Thursday 17 Aug 2017 | 01:39 | SYDNEY

Reader riposte: Assange\'s motives



6 December 2010 16:35

Julian Rowberry responds to my claim that Wikileaks founder Julian Assange is 'really not interested in changing US policy; he's a kind of libertarian/anarchist, whose ultimate aim is to completely gum up the workings of government.'

This is not true. His aim is to publicize government and institutional workings that are secret so that they become accountable. 

Julian cites some lines from Assange's essay to support his argument:

We must understand the key generative structure of bad governance. We must develop a way of thinking about this structure that is strong enough to carry us through the mire of competing political moralities and into a position of clarity. Most importantly, we must use these insights to inspire within us and others a course of ennobling and effective action to replace the structures that lead to bad governance with something better.

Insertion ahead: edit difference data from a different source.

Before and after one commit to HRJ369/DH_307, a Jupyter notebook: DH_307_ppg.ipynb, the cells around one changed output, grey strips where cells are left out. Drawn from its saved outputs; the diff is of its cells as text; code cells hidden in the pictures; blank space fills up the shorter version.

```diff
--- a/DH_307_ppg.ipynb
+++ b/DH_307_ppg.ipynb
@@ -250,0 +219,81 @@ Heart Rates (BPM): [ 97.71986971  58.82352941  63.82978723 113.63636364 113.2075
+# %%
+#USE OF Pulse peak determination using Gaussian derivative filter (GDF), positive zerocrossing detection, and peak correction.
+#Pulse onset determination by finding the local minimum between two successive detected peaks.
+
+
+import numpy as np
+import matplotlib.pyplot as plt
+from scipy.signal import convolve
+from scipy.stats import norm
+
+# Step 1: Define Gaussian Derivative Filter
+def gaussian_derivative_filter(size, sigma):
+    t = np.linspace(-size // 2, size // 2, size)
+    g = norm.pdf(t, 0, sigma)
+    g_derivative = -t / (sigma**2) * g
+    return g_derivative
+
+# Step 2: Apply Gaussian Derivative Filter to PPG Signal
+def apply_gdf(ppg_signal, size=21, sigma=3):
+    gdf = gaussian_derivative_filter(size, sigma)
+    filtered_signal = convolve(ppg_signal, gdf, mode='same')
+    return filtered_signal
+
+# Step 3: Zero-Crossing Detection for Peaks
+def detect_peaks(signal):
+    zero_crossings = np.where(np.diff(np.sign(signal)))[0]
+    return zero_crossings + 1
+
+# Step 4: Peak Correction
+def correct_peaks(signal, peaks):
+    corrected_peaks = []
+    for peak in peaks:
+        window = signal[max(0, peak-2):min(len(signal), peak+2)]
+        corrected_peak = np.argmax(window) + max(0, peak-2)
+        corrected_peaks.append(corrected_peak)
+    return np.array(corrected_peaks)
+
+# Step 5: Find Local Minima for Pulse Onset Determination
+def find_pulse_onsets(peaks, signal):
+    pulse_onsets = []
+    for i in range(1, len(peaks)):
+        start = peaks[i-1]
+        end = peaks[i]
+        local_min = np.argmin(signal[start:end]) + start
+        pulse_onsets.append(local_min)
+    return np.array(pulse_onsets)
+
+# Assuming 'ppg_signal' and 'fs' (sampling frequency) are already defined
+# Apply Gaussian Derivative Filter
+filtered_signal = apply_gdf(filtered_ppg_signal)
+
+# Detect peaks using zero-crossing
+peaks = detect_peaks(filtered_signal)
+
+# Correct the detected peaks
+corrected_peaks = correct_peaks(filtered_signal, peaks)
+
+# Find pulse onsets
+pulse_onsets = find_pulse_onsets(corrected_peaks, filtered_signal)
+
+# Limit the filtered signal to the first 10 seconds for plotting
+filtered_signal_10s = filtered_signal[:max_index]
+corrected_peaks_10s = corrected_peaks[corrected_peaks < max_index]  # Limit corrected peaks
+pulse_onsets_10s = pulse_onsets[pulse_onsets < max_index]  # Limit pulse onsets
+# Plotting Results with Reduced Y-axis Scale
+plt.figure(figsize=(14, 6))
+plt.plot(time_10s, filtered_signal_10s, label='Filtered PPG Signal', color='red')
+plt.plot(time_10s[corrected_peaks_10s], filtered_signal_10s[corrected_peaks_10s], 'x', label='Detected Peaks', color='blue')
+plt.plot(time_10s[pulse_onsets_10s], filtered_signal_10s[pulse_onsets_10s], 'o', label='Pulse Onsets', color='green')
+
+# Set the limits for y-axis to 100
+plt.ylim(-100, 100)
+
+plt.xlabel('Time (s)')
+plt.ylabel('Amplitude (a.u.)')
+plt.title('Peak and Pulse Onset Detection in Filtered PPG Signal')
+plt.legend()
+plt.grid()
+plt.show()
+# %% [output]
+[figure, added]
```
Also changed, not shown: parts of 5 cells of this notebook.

I should have been more precise. Assange's essay does indeed suggest that he seeks reform of what he calls 'authoritarian' governments (among which he no doubt counts the US). But if Assange's essay is a guide, that's where his connection with conventional progressive politics ends. Assange thinks of authoritarian governments as conspiracies, and his aim is far more ambitious than merely to change their policies in specific ways. Rather, as this analysis of Assange's essay puts it, his aim is to make it impossible for the conspiracy to function, by incapacitating its ability to communicate:

Wikileaks does not leak something like the “Collateral Murder” video as a way of putting an end to that particular military tactic; that would be to target a specific leg of the hydra even as it grows two more. Instead, the idea is that increasing the porousness of the conspiracy’s information system will impede its functioning, that the conspiracy will turn against itself in self-defense, clamping down on its own information flows in ways that will then impede its own cognitive function. You destroy the conspiracy, in other words, by making it so paranoid of itself that it can no longer conspire...The leak, in other words, is only the catalyst for the desired counter-overreaction; Wikileaks wants to provoke the conspiracy into turning off its own brain in response to the threat.